Because focus group members were recruited from reproductive health clinics, they may have known more about issues related to pregnancy and STDs and may have been more sexually active than other women of the same age. As a result, our findings may not be generalizable to all African American women aged 15–24 years. However, given the sample consisted solely of African American females, we were able to focus on and explore within-group differences to a greater extent. Due to time constraints, the focus group discussion questions did not address the full range of potential relationship issues affecting respondents' sexual behavior and attitudes about contraceptives.

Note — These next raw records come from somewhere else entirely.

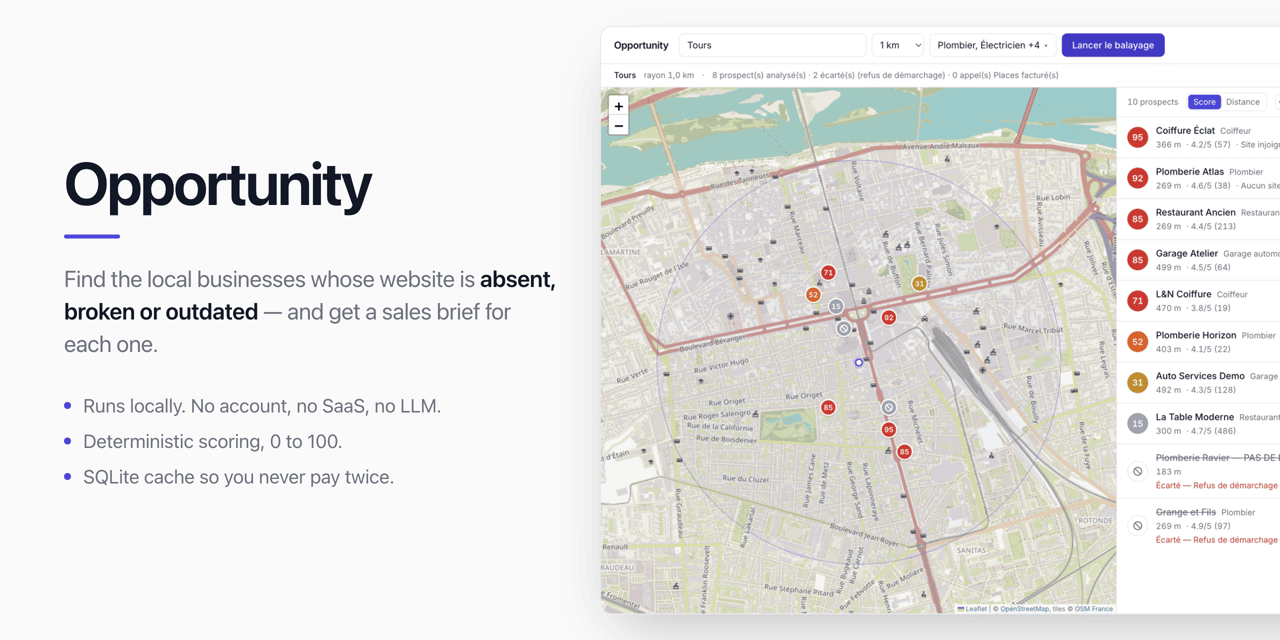
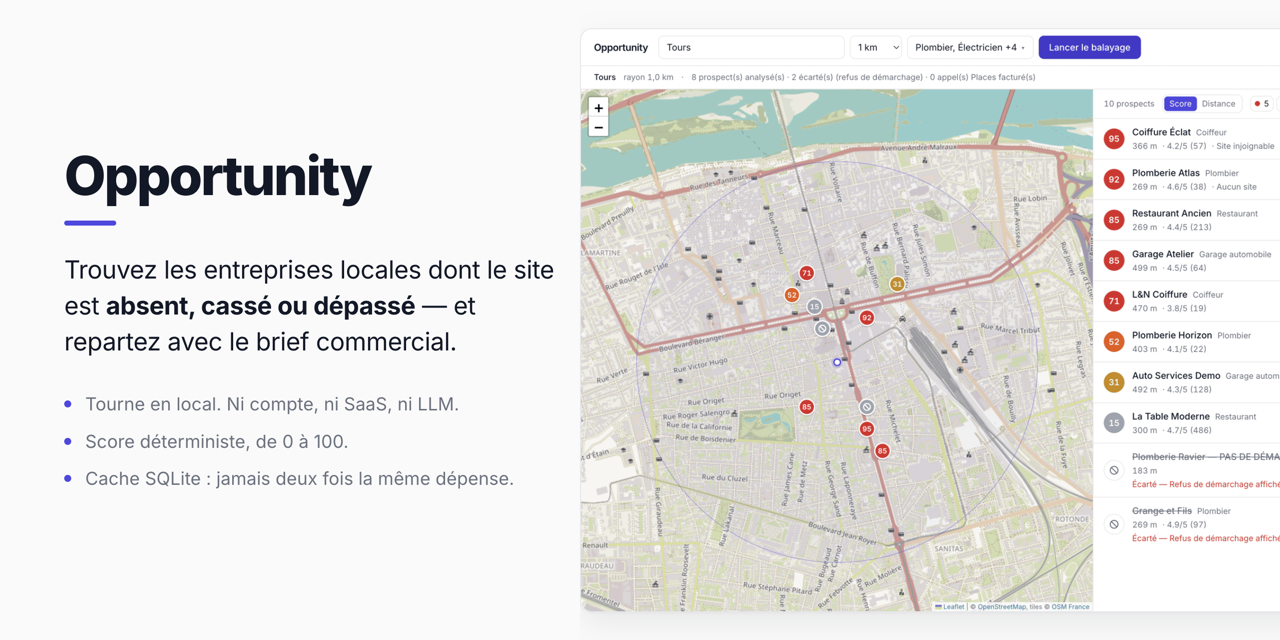
docs: refaire la preview sociale en français
L'image Open Graph était restée en anglais après le passage du dépôt en
français. C'est pourtant le premier contact avec le projet sur Twitter,
LinkedIn ou Slack — avant même le README.

Le PNG avait été ajouté sans source, donc impossible à retoucher. Le
gabarit HTML qui l'accompagne le rend régénérable : mêmes tokens que
app/globals.css (accent indigo unique, pas de dégradé, pas d'ombre
marquée), 1280x640, mode d'emploi de la capture en commentaire.

Rappel consigné dans le gabarit : le fichier versionné ne suffit pas,
GitHub n'utilise l'image que si elle est téléversée dans
Settings > General > Social preview, et n'expose aucune API pour ça.

Changed region(s): [[0.0312, 0.0312, 1.0, 0.9688], [0.0625, 0.625, 0.4062, 0.7812], [0.0312, 0.25, 0.3125, 0.375]]

diff --git a/scripts/social-preview.html b/scripts/social-preview.html
@@ -1,0 +1,171 @@
+<!doctype html>
+<html lang="fr">
+  <head>
+    <meta charset="utf-8" />
+    <title>Opportunity — gabarit de preview sociale</title>
+    <!--
+      Source régénérable de public/screenshots/social-preview.png.
+
+      C'est l'image que GitHub sert comme carte Open Graph : elle est ce qu'on
+      voit d'Opportunity sur Twitter, LinkedIn ou Slack avant même le README.
+
+      Régénérer (pas de script dédié : ça n'ajoute pas un navigateur headless
+      aux dépendances pour une image qui change deux fois par an) —
+        python3 -m http.server 8931
+      puis capturer cette page à 1280x640 et écraser
+      public/screenshots/social-preview.png.
+
+      Le PNG doit ensuite être téléversé dans Settings > General > Social
+      preview : GitHub n'expose aucune API pour ce réglage, et un fichier
+      versionné dans le dépôt n'y suffit pas.
+
+      Contraintes reprises de app/globals.css : une seule couleur d'accent
+      (indigo), pas de dégradé, pas d'ombre marquée, pas d'emoji décoratif.
+      1280x640 est le format recommandé par GitHub.
+    -->
+    <link rel="preconnect" href="https://fonts.googleapis.com" />
+    <link rel="preconnect" href="https://fonts.gstatic.com" crossorigin />
+    <link
+      href="https://fonts.googleapis.com/css2?family=Inter:wght@400;500;700;800&display=swap"
+      rel="stylesheet"
+    />
+    <style>
+      :root {
+        --app-bg: #fafafa;
+        --app-surface: #ffffff;
+        --app-border: #e5e7eb;
+        --app-text: #111827;
+        --app-muted: #6b7280;
+        --app-accent: #4f46e5;
+      }
+
+      * {
+        margin: 0;
+        padding: 0;
+        box-sizing: border-box;
+      }
+
+      html,
+      body {
+        width: 1280px;
+        height: 640px;
+        overflow: hidden;
+      }
+
+      body {
+        display: flex;
+        align-items: center;
+        background: var(--app-bg);
+        color: var(--app-text);
+        font-family: Inter, ui-sans-serif, system-ui, sans-serif;
+        /* Le rendu de capture ne doit pas dépendre du lissage de la machine. */
+        -webkit-font-smoothing: antialiased;
+      }
+
+      .copy {
+        flex: 0 0 580px;
+        padding: 0 0 0 64px;
+      }
+
+      .wordmark {
+        font-size: 54px;
+        font-weight: 800;
+        letter-spacing: -0.035em;
+        line-height: 1;
+      }
+
+      /* Le seul aplat d'accent de l'image, repris de --app-accent. */
+      .rule {
+        width: 52px;
+        height: 5px;
+        margin: 18px 0 26px;
+        border-radius: 3px;
+        background: var(--app-accent);
+      }
+
+      .tagline {
+        font-size: 25px;
+        font-weight: 400;
+        line-height: 1.44;
+        letter-spacing: -0.012em;
+        max-width: 505px;
+      }
+
+      .tagline strong {
+        font-weight: 700;
+      }
+
+      .points {
+        margin-top: 32px;
+        list-style: none;
+        display: flex;
+        flex-direction: column;
+        gap: 12px;
+      }
+
+      .points li {
+        position: relative;
+        padding-left: 21px;
+        font-size: 18px;
+        line-height: 1.4;
+        color: var(--app-muted);
+        /* Chaque puce doit tenir sur une ligne : une seule qui déborde et la
+           colonne perd son rythme. */
+        white-space: nowrap;
+      }
+
+      .points li::before {
+        content: "";
+        position: absolute;
+        left: 0;
+        /* Aligné optiquement sur la hauteur d'x, pas sur la boîte de ligne. */
+        top: 9px;
+        width: 7px;
+        height: 7px;
+        border-radius: 50%;
+        background: var(--app-accent);
+      }
+
+      /* La capture déborde volontairement à droite : elle suggère une app plus
+         large que le cadre plutôt qu'une fenêtre posée au centre. */
+      .shot {
+        flex: 1 1 auto;
+        align-self: stretch;
+        display: flex;
+        align-items: center;
+        overflow: hidden;
+      }
+
+      /* Plus large que la place disponible : la capture est volontairement
+         coupée par le bord droit du cadre. */
+      .shot img {
+        width: 934px;
+        height: auto;
+        border: 1px solid var(--app-border);
+        border-top-left-radius: 12px;
+        border-bottom-left-radius: 12px;
+        box-shadow: 0 1px 2px rgba(17, 24, 39, 0.04),
+          0 12px 32px rgba(17, 24, 39, 0.08);
+      }
+    </style>
+  </head>
+  <body>
+    <div class="copy">
+      <div class="wordmark">Opportunity</div>
+      <div class="rule"></div>
+      <p class="tagline">
+        Trouvez les entreprises locales dont le site est
+        <strong>absent, cassé ou dépassé</strong> — et repartez avec le brief
+        commercial.
+      </p>
+      <ul class="points">
+        <li>Tourne en local. Ni compte, ni SaaS, ni LLM.</li>
+        <li>Score déterministe, de 0 à 100.</li>
+        <li>Cache SQLite : jamais deux fois la même dépense.</li>
+      </ul>
+    </div>
+    <div class="shot">
+      <img src="../public/screenshots/01-workspace.png" alt="" />
+    </div>
+  </body>
+</html>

The extent to which young women are concerned about pregnancy and STDs and the strategies they used to prevent them were influenced by their social environment and desire for trusting, intimate relationships. Young women learning about and establishing relationships in an environment where trust is often violated and early childbearing is accepted may have difficulty establishing the intimate relationships they seek without putting themselves at high risk for pregnancy and STDs. Researchers and practitioners should continue to explore these issues and develop more holistic interventions to promote sexual and reproductive health among young women.
This study was conducted under SIP #09-020 in cooperation with the Centers for Disease Control and Prevention (CDC), Division of Reproductive Health. The findings and conclusions in this article are those of the authors and do not necessarily represent the official position of CDC. The Institutional Review Boards of Emory University and CDC approved the study protocol.